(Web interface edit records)
####

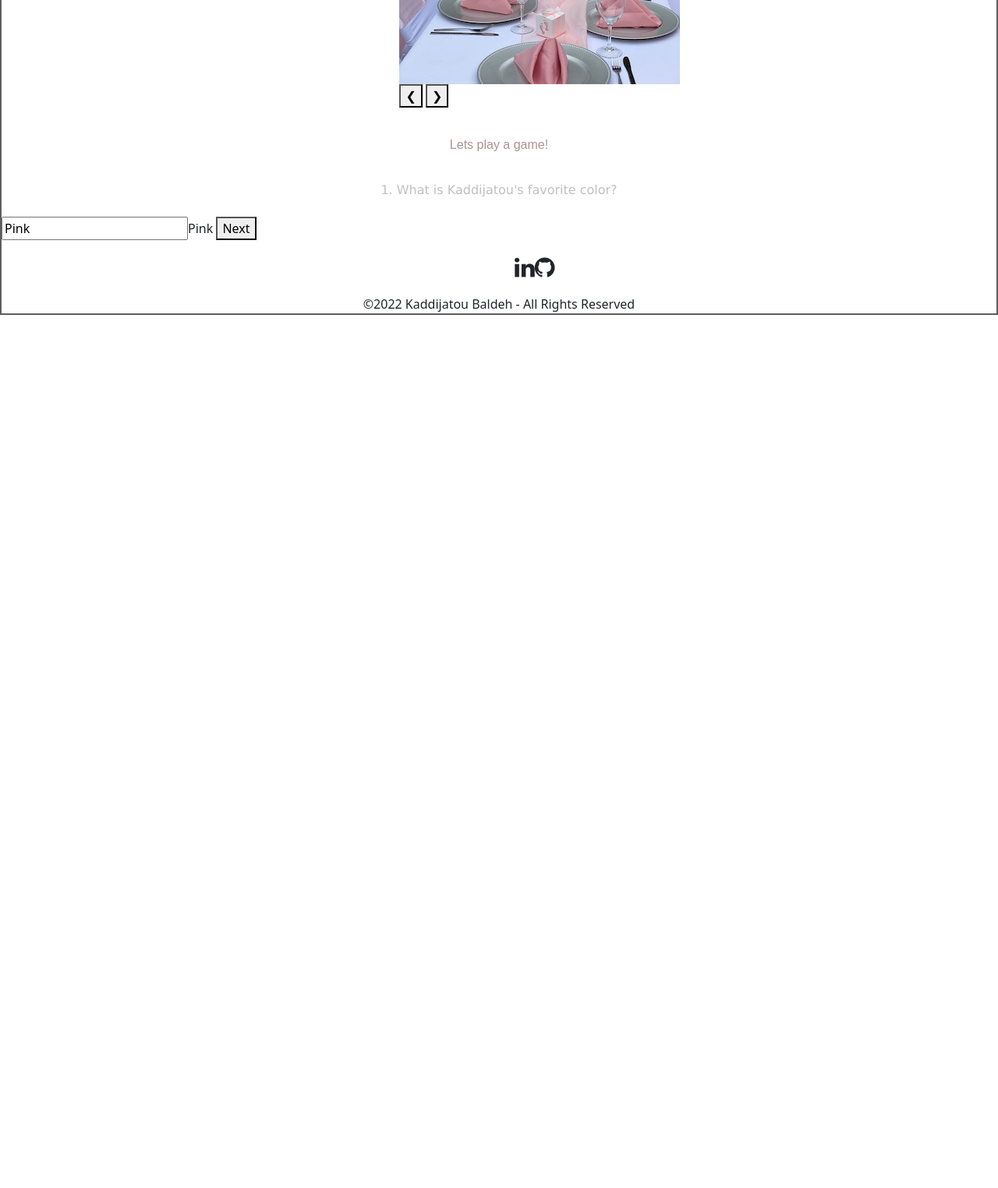
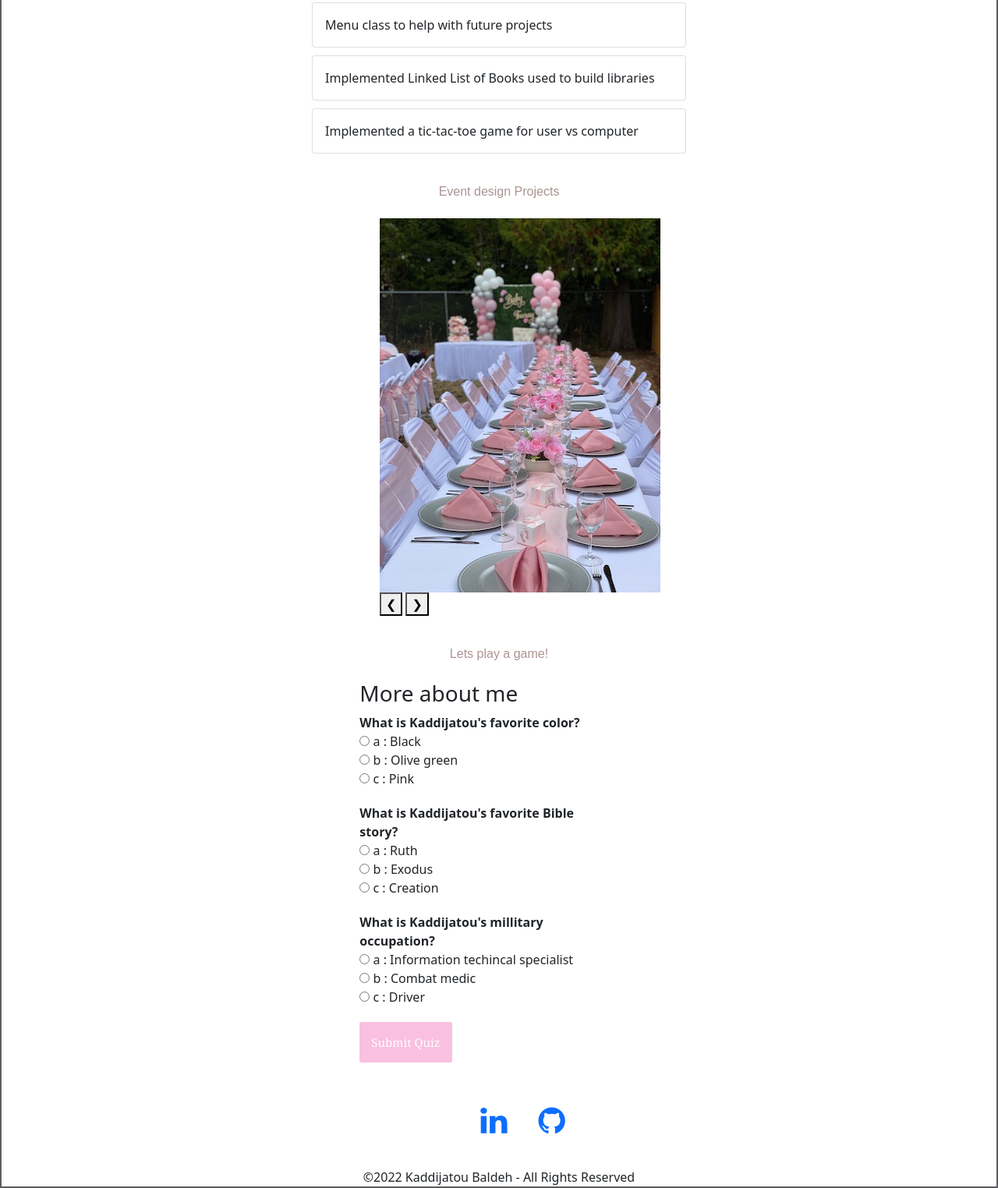
Before and after one commit to KaddijatouB/Kaddijas-Portfolio, a plain HTML site: page index.html in a window 1280 px wide. Shown: the part 1120-2644 px from the top of the page at 78% size. Before the commit the page ends 1524 px from the top, so only its background shows below. Drawn offline with nearby package versions, Linux system fonts and the light colour scheme.

Commit message:
Added about me quiz and final implementation

```diff
--- a/index.html
+++ b/index.html
@@ -4,12 +4,9 @@
     <meta charset="UTF-8">
     <meta http-equiv="X-UA-Compatible" content="IE=edge">
     <meta name="viewport" content="width=device-width, initial-scale=1.0">
-    <!-- link bootsrap for about me style -->
     <link href="https://cdn.jsdelivr.net/npm/bootstrap@5.0.2/dist/css/bootstrap.min.css" rel="stylesheet" integrity="sha384-EVSTQN3/azprG1Anm3QDgpJLIm9Nao0Yz1ztcQTwFspd3yD65VohhpuuCOmLASjC" crossorigin="anonymous">
     <title>Kaddijatou's Portfolio</title>
-    <!-- link style file -->
     <link rel="stylesheet" href="style.css">
-    <!-- Add icon library for social media -->
     <link rel="stylesheet" href="https://cdnjs.cloudflare.com/ajax/libs/font-awesome/4.7.0/css/font-awesome.min.css">
 
 </head>
@@ -17,21 +14,36 @@
     <!-- add about me and add link to linked list-->
     <h1>About Me</h1>
     <div class="card" style="width: 30rem;">
-        <img src="./assets /IMG_3236.jpeg" class="card-img-top" alt="...">
+        <img src="./assets /IMG_1806.jpg" class="card-img-top">
         <div class="card-body">
-          <p class="card-text">Computer science student at Seattle Pacific University.</p>
+          <p class="card-text">My name is Kaddijatou Baldeh. I am a multi-talented indivual who loves to make all things beautiful. I have over 10 years of professtional experience in brand strategy, visual design, and account management. I'm also a member of the Washington Army National guard. I believe in working hard on developing my professional skills and learning new things all the time. Currently, I am computer science student at Seattle Pacific University.
+              Programing skills: C++, Python, HTML/CSS and javascript.
+          </p>
         </div>
       </div>
 
      <!-- add coding projects discription and link to github  -->
     <h1>Coding Projects</h1>
-    <div>
-        <ul>
-            <li>Database to analyze movie reviews</li>
-            <li>Menu class to help with future projects</li>
-            <li>Implemented Linked List of Books used to for libraries</li>
-            <li>Implemented a tic-tac-toe game for user vs computer </li>
-        </ul>
+
+    <div class="card" style="width: 30rem;">
+        <div class="card-body">
+          <p class="card-text">Database to analyze movie reviews.</p>
+        </div>
+    </div>
+    <div class="card" style="width: 30rem;">
+        <div class="card-body">
+          <p class="card-text">Menu class to help with future projects</p>
+        </div>
+    </div>
+    <div class="card" style="width: 30rem;">
+        <div class="card-body">
+          <p class="card-text">Implemented Linked List of Books used to build libraries</p>
+        </div>
+    </div>
+    <div class="card" style="width: 30rem;">
+        <div class="card-body">
+          <p class="card-text">Implemented a tic-tac-toe game for user vs computer</p>
+        </div>
     </div>
 
 
@@ -47,7 +59,6 @@
         <img class="mySlides" src="./assets /945FDB23-4B6A-49C1-BD4F-AC6C7CFFB357.jpeg" alt="Outdoor baby shower">
         <img class="mySlides" src="./assets /C77CED09-2CC6-4FF4-89A8-E13F4F3C88E3.jpeg" alt="Outdoor baby shower">
 
-
         <!-- add botton to click on next photo -->
         <button class="w3-button w3-display-left" onclick="plusDivs(-1)">&#10094;</button>
         <button class="w3-button w3-display-right" onclick="plusDivs(+1)">&#10095;</button>
@@ -55,15 +66,19 @@
 
     <!-- add question about me game -->
     <h1>Lets play a game!</h1>
-    <h3 id="question"></h3>
-    <div id ="center">
-        <input type="input" name="answer" value="" id="a1"><label for="a1"></label>
-        <button id="next">Next</button>
+    <div id="center">
+        <h3>More about me</h3>
+        <h3 id="question"></h3>
+        <div id="quiz"></div>
+        <button id="submit">Submit Quiz</button>
+        <div id="results"></div>
     </div>
+
+
     <!-- social media icons -->
     <div class="social">
-        <i class="fa fa-linkedin"></i>
-        <i class="fa fa-github"></i>
+        <a href="https://www.linkedin.com/in/kaddijatou-baldeh-38817181/" class="fa fa-linkedin"></a>
+        <a href="https://github.com/KaddijatouB" class="fa fa-github"></a>
     </div>
 
     <!-- link style file -->
--- a/script.js
+++ b/script.js
@@ -1,4 +1,4 @@
-// create function for clicking to next image
+//create function for clicking to next image
 var slide = 1;
 showDivs(slide);
 
@@ -20,67 +20,91 @@ function showDivs(n) {
   x[slide-1].style.display = "block";
 }
 
+// creat a questions /answers about me quiz to website
 
-var questions = [{
-    question: "What is Kaddijatou's favorite color?",
-    answers: ["Black", "Pink"]
-}, {
-    question: "What is Kaddijatou's millitary occupation?",
-    answers: ["Medic", "Healthcare specialist", "68W"]
-}, {
-    question: "What is Kaddijatou's favorite bible story",
-    answers: ["Ruth", "Paul", "David"]
-}];
+function buildQuiz(){
+    const output = [];
 
-// Generic function to return a shuffled array:
-function shuffled(arr) {
-    arr = arr.slice();
-    for (var i = 0; i < arr.length; i++) {
-        var j = Math.floor(Math.random() * (arr.length - i)) + i;
-        [arr[i], arr[j]] = [arr[j], arr[i]]; // swap
+    myQuestions.forEach(
+      (currentQuestion, questionNumber) => {
+
+        const answers = [];
+
+        for(letter in currentQuestion.answers){
+          answers.push(
+            `<label>
+              <input type="radio" name="question${questionNumber}" value="${letter}">
+              ${letter} :
+              ${currentQuestion.answers[letter]}
+            </label>`
+          );
+        }
+        output.push(
+          `<div class="question"> ${currentQuestion.question} </div>
+          <div class="answers"> ${answers.join('')} </div>`
+        );
+      }
+    );
+    quizContainer.innerHTML = output.join('');
+  }
+
+  function showResults(){
+
+    const answerContainers = quizContainer.querySelectorAll('.answers');
+
+    let numCorrect = 0;
+
+    myQuestions.forEach( (currentQuestion, questionNumber) => {
+
+      const answerContainer = answerContainers[questionNumber];
+      const selector = `input[name=question${questionNumber}]:checked`;
+      const userAnswer = (answerContainer.querySelector(selector) || {}).value;
+
+      if(userAnswer === currentQuestion.correctAnswer){
+        numCorrect++;
+        answerContainers[questionNumber].style.color = 'lightgreen';
+      }
+      else{
+        answerContainers[questionNumber].style.color = 'red';
+      }
+    });
+    resultsContainer.innerHTML = `${numCorrect} out of ${myQuestions.length}`;
+  }
+
+  const quizContainer = document.getElementById('quiz');
+  const resultsContainer = document.getElementById('results');
+  const submitButton = document.getElementById('submit');
+  const myQuestions = [
+    {
+      question: "What is Kaddijatou's favorite color?",
+      answers: {
+        a: "Black",
+        b: "Olive green",
+        c: "Pink"
+      },
+      correctAnswer: "c"
+    },
+    {
+      question: "What is Kaddijatou's favorite Bible story?",
+      answers: {
+        a: "Ruth",
+        b: "Exodus",
+        c: "Creation"
+      },
+      correctAnswer: "a"
+    },
+    {
+      question: "What is Kaddijatou's millitary occupation?",
+      answers: {
+        a: "Information techincal specialist",
+        b: "Combat medic",
+        c: "Driver",
+
+      },
+      correctAnswer: "b"
     }
-    return arr;
-}
+  ];
 
-// define variables for some of the HTML elements:
-var domQuestion = document.querySelector('#question');
-var domAnswers = Array.from(document.querySelectorAll('input[name=answer]'));
-var domNext = document.querySelector('#next');
+  buildQuiz();
 
-function displayQuestion() {
-    // get a random order for the answers:
-    var answers = shuffled(questions[questionId].answers);
-    // Display question
-    domQuestion.textContent = (questionId+1) + '. ' +
-                              questions[questionId].question;
-    domAnswers.forEach(function (input, i){
-        // Set checkbox value and unselect it
-        input.value = answers[i];
-        input.checked = false;
-        // Display the answer text
-        input.nextElementSibling.textContent = answers[i];
-    });
-}
-// Initialise and display first question
-var questionId = 0;
-var correctAnswers = 0;
-displayQuestion();
-
-// Respond to a click on the Next button
-domNext.addEventListener('click', function () {
-    // update correct answer counter:
-    var domAnswer = domAnswers.find(input => input.checked);
-    if (!domAnswer) return; // nothing was selected
-    // update number of correctly answered questions:
-    if (domAnswer.value == questions[questionId].answers[0]) correctAnswers++;
-    // next question
-    questionId++;
-    if (questionId >= questions.length) {
-        alert('You have answered ' + correctAnswers +
-              ' of ' + questions.length + ' questions correctly.');
-        // restart
-        questionId = 0;
-        correctAnswers = 0;
-    }
-    displayQuestion();
-});
+  submitButton.addEventListener('click', showResults);
--- a/style.css
+++ b/style.css
@@ -1,4 +1,4 @@
-/* design for body */
+
 html,body {
     background-color: rgb(255, 255, 255);
     border: solid rgb(93, 93, 95);
@@ -6,7 +6,7 @@ html,body {
     display:block;
     box-sizing: border-box;
 }
-/* design for headers h1 */
+
 h1 {
     text-align: center;
     color: #ad9393;
@@ -15,72 +15,86 @@ h1 {
     margin-top: 3%;
     margin-bottom: 2%;
 }
-/* design for  */
+
 .card {
     margin: 0 auto;
     float: none;
     margin-bottom: 10px;
 }
-/* design for  */
-ul {
+
+.card:hover{
+    box-shadow: 8px 8px 8px rgb(177, 136, 158);
+    transform:scale(1.2);
+}
+
+#myImages {
+    margin:auto 40% auto 38%;
+}
+
+.h3 {
     text-align: center;
-    text-decoration: silver;
-    list-style-type: none;
-    margin: 0;
-    padding: 0;
-}
-/* design for  images*/
-#myImages {
-    margin: 0 35% 0 40%;
-}
-/* design to center  */
-.center {
-    margin:auto 50% auto 50%;
-
-}
-/* design for  questions h3*/
-h3 {
-    text-align: center;
-    color: silver;
+    color: rgb(54, 44, 52);
     font-size: medium;
-    font-family: 'Lucida Sans', 'Lucida Sans Regular', 'Lucida Grande', 'Lucida Sans Unicode', Geneva, Verdana, sans-serif;
+    font-family: Arial, Helvetica, sans-serif;
     margin-top: 3%;
     margin-bottom: 2%;
 }
 
-/* Style for social media icons */
-.social {
+.fa {
     padding: 20px;
-    font-size: 30px;
-    width: 20px;
-    text-align: center;
+    font-size: 40px;
     text-decoration: none;
     display: flex;
     margin:auto 50% auto 50%;
 }
-.social:ctr {
-    margin:auto 50% auto 50%;
+
+.social {
+    padding: 20px;
+    font-size: 40px;
+    text-decoration: none;
+    display: flex;
+    margin:auto 70% auto 45%;
 }
 
-/* Add a hover effect */
 .social:hover {
     opacity: 0.7;
 }
-/* Linkin color style */
-.social-LinkedIn {
-    background: #3B5998;
-    color: white;
+
+#center {
+    margin:0 40% 0 36%
+
 }
 
-  /* Github color style */
-.social-GitHub {
-    background: #55ACEE;
-    color: white;
+.question{
+	font-weight: 600;
+}
+
+.answers {
+  margin-bottom: 20px;
+}
+
+.answers label{
+  display: block;
+}
+
+#submit{
+	font-family: Georgia, 'Times New Roman', Times, serif;
+	font-size: 15px;
+	background-color: rgba(247, 158, 207, 0.644);
+	color: #fff;
+	border: 0px;
+	border-radius: 3px;
+	padding: 15px;
+	cursor: pointer;
+	margin-bottom: 15px;
+}
+
+#submit:hover{
+	background-color: rgba(238, 153, 217, 0.815);
 }
 
 footer {
     bottom: 0px;
     width: 100%;
     text-align: center;
-
 }
```
Also changed, not shown: assets /IMG_1806.jpg (added), assets /IMG_6303.jpeg (added).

####

• **Exercise requirements**:
Lines with the word "document": copy each one from the data above.

• **Result of the task**:
+  const quizContainer = document.getElementById('quiz');
+  const resultsContainer = document.getElementById('results');
+  const submitButton = document.getElementById('submit');
-var domQuestion = document.querySelector('#question');
-var domAnswers = Array.from(document.querySelectorAll('input[name=answer]'));
-var domNext = document.querySelector('#next');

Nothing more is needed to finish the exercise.